In the records that follow, count each line where the string "randint" occurs. Provide the total and no other text.

***** LISTED RECORDS *****

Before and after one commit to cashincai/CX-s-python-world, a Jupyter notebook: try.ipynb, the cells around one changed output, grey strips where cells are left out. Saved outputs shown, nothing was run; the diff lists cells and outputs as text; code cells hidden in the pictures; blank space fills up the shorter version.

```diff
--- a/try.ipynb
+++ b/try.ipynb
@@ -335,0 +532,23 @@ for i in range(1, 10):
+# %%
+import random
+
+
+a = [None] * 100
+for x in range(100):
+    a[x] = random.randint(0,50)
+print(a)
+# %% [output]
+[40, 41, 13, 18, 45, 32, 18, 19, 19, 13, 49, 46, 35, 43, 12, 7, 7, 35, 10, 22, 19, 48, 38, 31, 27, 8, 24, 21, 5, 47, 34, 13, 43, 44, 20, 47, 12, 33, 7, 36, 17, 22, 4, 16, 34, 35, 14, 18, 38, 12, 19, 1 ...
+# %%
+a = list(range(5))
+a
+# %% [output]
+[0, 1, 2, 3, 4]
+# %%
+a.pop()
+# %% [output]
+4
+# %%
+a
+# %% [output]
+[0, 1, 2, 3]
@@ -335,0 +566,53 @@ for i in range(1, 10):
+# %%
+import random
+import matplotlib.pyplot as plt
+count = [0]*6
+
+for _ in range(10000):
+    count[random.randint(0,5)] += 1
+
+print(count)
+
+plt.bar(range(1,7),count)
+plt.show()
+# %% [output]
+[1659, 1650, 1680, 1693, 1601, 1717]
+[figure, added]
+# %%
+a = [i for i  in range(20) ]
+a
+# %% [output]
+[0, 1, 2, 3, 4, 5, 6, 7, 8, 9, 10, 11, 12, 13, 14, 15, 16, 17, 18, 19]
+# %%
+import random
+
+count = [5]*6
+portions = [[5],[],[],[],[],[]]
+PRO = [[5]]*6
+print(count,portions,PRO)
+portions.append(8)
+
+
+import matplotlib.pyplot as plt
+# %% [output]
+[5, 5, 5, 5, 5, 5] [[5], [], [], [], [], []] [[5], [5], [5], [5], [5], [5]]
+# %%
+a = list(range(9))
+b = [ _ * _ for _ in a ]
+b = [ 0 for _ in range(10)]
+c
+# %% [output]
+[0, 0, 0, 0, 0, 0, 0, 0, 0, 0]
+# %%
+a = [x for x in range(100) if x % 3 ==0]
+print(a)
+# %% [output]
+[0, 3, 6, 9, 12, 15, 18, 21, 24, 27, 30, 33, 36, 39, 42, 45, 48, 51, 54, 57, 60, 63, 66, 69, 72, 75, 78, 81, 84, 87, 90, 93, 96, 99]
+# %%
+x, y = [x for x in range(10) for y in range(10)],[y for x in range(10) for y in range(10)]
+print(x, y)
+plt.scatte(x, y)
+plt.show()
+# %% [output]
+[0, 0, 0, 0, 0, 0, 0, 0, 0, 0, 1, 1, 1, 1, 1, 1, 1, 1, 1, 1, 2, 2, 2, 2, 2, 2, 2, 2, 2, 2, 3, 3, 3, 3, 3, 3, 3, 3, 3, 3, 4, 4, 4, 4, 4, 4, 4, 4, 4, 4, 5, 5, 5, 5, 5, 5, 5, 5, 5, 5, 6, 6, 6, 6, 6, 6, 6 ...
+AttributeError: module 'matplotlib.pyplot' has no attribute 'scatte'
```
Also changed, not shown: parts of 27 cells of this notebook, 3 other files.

*****

__REPLY__:
2